Scroll inside the window to read all the text messages

Hurley said she found the photos reassuring.
"If you can't trust a police officer, who can you trust?" she said.
The two met on May 23, 2015 and shared a bottle of wine at a dockside boat party before returning to Hurley's apartment, according to a witness statement she gave on June 2.
They opened another bottle of wine and Hurley went to her room to change into sweatpants. When she returned, she said the wine tasted different and Martin-Cramp told her that he had put vodka in it.
She took another sip and stopped drinking because she didn't like how it tasted, she said. As they began watching a movie in her living room, she began to feel dizzy, according to her statement.
"From that moment I can hardly recall what [happened] after, because I was feeling so dizzy," the statement says. "But I can recall at one point Lee was over me while I was lying in my bed, I was screaming at one point telling him no and to stop."
She was shocked to find herself naked in bed with him the next morning, she said. After she drove him back to his resort, she said she found a bite mark and bruises on her neck. When she sent Martin-Cramp a picture of the bruises, the texts show that he apologized for the bruises and said nothing further about them.
Three days later, as Hurley noticed more bruising on her body and her pain worsened, she said she reached out to Martin-Cramp to find out what really happened that night. She kept it friendly, she says, because she wanted to stay on his good side so he would tell her the truth.

Scroll inside the window to read all the text messages

Initially, the texts show that he maintained they did not have sex. After Hurley pressed him, however, Martin-Cramp finally admitted to intercourse, saying she had "jumped on top" of him while he was lying in bed and "started bouncing."
Hurley responded in disbelief saying she did not remember it like that.

Scroll inside the window to read all the text messages

Unsure of what to do, Kaitlin said she texted her mother and asked to speak with her over Skype. Jill Hurley got on her laptop in her bedroom and Kaitlin revealed the news.
Even with the television playing in the living room, her father, Derrick Hurley, said he could hear his daughter's sobs behind the closed door.
Jill Hurley said she told her daughter to report the incident to police and get examined at a hospital. Kaitlin went to the hospital first and while she was there, she had her first contact with law enforcement. She gave her first official witness statement days later on June 2.
Eventually, a medical examination confirmed what Kaitlin suspected from the injuries, she had been raped.

A quest for justice begins

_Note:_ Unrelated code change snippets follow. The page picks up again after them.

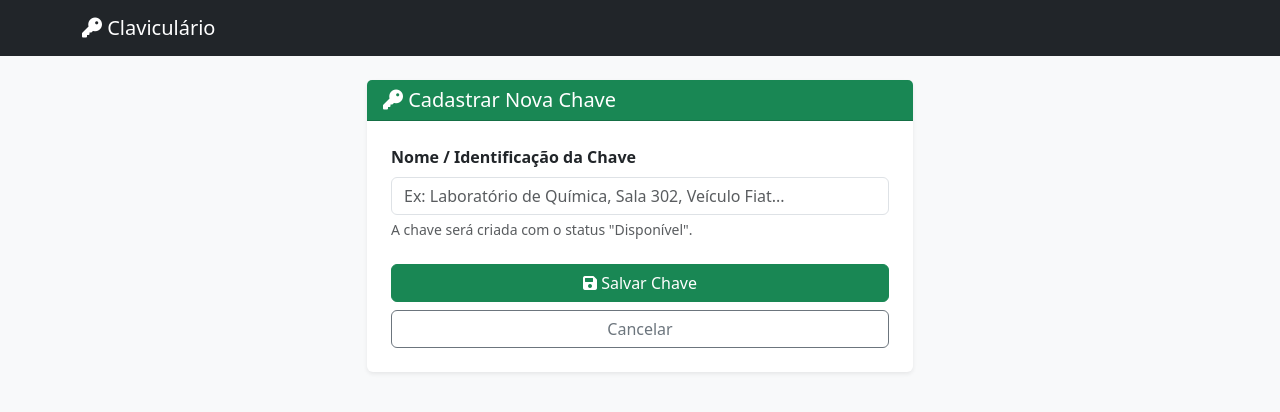
After one commit to walexandre-dev/sistema-claviculario, a Flask app: template templates/cadastro_chave.html in a window 1280 px wide. The commit adds this page. Shown: the top 412 px of the page. Run offline with Flask 3, Linux system fonts and the light colour scheme; the template is opened without the code that fills it, so the values that code supplies are empty.

Commit message:
Ajustes no sistema agora pra administradores podem adcionar e remover salas, sem comprometer o registro do historico.

```diff
--- a/app.py
+++ b/app.py
@@ -302,5 +302,57 @@ def exportar_pdf():
     response.headers['Content-Disposition'] = 'attachment; filename=relatorio_chaves.pdf'
     return response
 
+#--- CADASTRO DE NOVA CHAVE ---
+# Rota para cadastrar nova chave (Apenas Admin)
+@app.route('/chaves/nova', methods=['GET', 'POST'])
+@login_required
+def nova_chave():
+    # 1. Segurança: Apenas Admin
+    if current_user.tipo != 'Admin':
+        flash('Acesso negado. Apenas administradores podem cadastrar chaves.', 'danger')
+        return redirect(url_for('index'))
+
+    if request.method == 'POST':
+        nome = request.form.get('nome')
+
+        # 2. Validação simples
+        if not nome:
+            flash('O nome da chave é obrigatório.', 'warning')
+        else:
+            nova_chave = Chave(nome=nome, status='Disponivel')
+            db.session.add(nova_chave)
+            db.session.commit()
+            flash(f'Chave "{nome}" cadastrada com sucesso!', 'success')
+            return redirect(url_for('index'))
+
+    return render_template('cadastro_chave.html')
+
+#--- EXCLUSÃO DE CHAVE ---
+@app.route('/chaves/excluir/<int:chave_id>', methods=['POST'])
+@login_required
+def excluir_chave(chave_id):
+    # 1. Segurança: Apenas Admin
+    if current_user.tipo != 'Admin':
+        flash('Acesso negado.', 'danger')
+        return redirect(url_for('index'))
+
+    chave = Chave.query.get_or_404(chave_id)
+
+    # 2. Validação: Chave deve estar Disponível
+    if chave.status != 'Disponivel':
+        flash('Não é possível excluir uma chave que está em uso ou pendente.', 'warning')
+        return redirect(url_for('index'))
+
+    # 3. Exclusão
+    try:
+        db.session.delete(chave)
+        db.session.commit()
+        flash(f'Chave "{chave.nome}" excluída com sucesso!', 'success')
+    except Exception as e:
+        db.session.rollback()
+        flash('Erro ao excluir. Talvez existam registros de histórico vinculados a ela.', 'danger')
+
+    return redirect(url_for('index'))
+
 if __name__ == '__main__':
     app.run(debug=True)
--- a/templates/base.html
+++ b/templates/base.html
@@ -20,9 +20,14 @@
                     </span>
 
                     {% if current_user.tipo == 'Admin' %}
-                        <a href="{{ url_for('novo_usuario') }}" class="btn btn-sm btn-success me-2" title="Cadastrar Usuário">
-                            <i class="fas fa-user-plus"></i> <span class="d-none d-md-inline">Novo Usuário</span>
-                        </a>
+                        <div class="btn-group me-3">
+                            <a href="{{ url_for('novo_usuario') }}" class="btn btn-sm btn-outline-light" title="Novo Usuário">
+                                <i class="fas fa-user-plus"></i> <span class="d-none d-md-inline">Usuário</span>
+                            </a>
+                            <a href="{{ url_for('nova_chave') }}" class="btn btn-sm btn-success" title="Nova Chave">
+                                <i class="fas fa-plus"></i> <span class="d-none d-md-inline">Chave</span>
+                            </a>
+                        </div>
                     {% endif %}
 
                     <a href="{{ url_for('logout') }}" class="btn btn-outline-light btn-sm">Sair</a>
--- /dev/null
+++ b/templates/cadastro_chave.html
@@ -0,0 +1,29 @@
+{% extends "base.html" %}
+
+{% block content %}
+<div class="row justify-content-center">
+    <div class="col-md-6">
+        <div class="card shadow-sm border-0">
+            <div class="card-header bg-success text-white">
+                <h5 class="mb-0"><i class="fas fa-key"></i> Cadastrar Nova Chave</h5>
+            </div>
+            <div class="card-body p-4">
+                <form method="POST">
+                    <div class="mb-3">
+                        <label class="form-label fw-bold">Nome / Identificação da Chave</label>
+                        <input type="text" name="nome" class="form-control" placeholder="Ex: Laboratório de Química, Sala 302, Veículo Fiat..." required>
+                        <div class="form-text">A chave será criada com o status "Disponível".</div>
+                    </div>
+
+                    <div class="d-grid gap-2 mt-4">
+                        <button type="submit" class="btn btn-success">
+                            <i class="fas fa-save"></i> Salvar Chave
+                        </button>
+                        <a href="{{ url_for('index') }}" class="btn btn-outline-secondary">Cancelar</a>
+                    </div>
+                </form>
+            </div>
+        </div>
+    </div>
+</div>
+{% endblock %}
```
Also changed, not shown: templates/index.html (+18 -1 lines).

While Kaitlin's mother made her way to Antigua, her father said he worked to find out how her rapist could be brought to justice. It would be the start of four years of phone calls and follow up phone calls to officials in Antigua and the UK, he said, pressing for Martin-Cramp to stand trial in Antigua, starting with extradition.
He kept pushing, fearful of what he would do if his daughter's rapist somehow avoided standing trial, he said.
"I never imagined I could be capable of killing someone," Derrick Hurley said. "That's how this has changed me."
For months, he barely slept or ate, obsessing over what he could do to move the case forward.
Because Martin-Cramp had left the island, extradition was the only option, said Anthony Armstrong, director of public prosecutions in Antigua. Seeking extradition was "uncharted territory" for the island, but the jury's verdict validated their efforts, he said.
"We are grateful and humbled that the UK did give due consideration to the extradition request, which went through the legal process," he told CNN.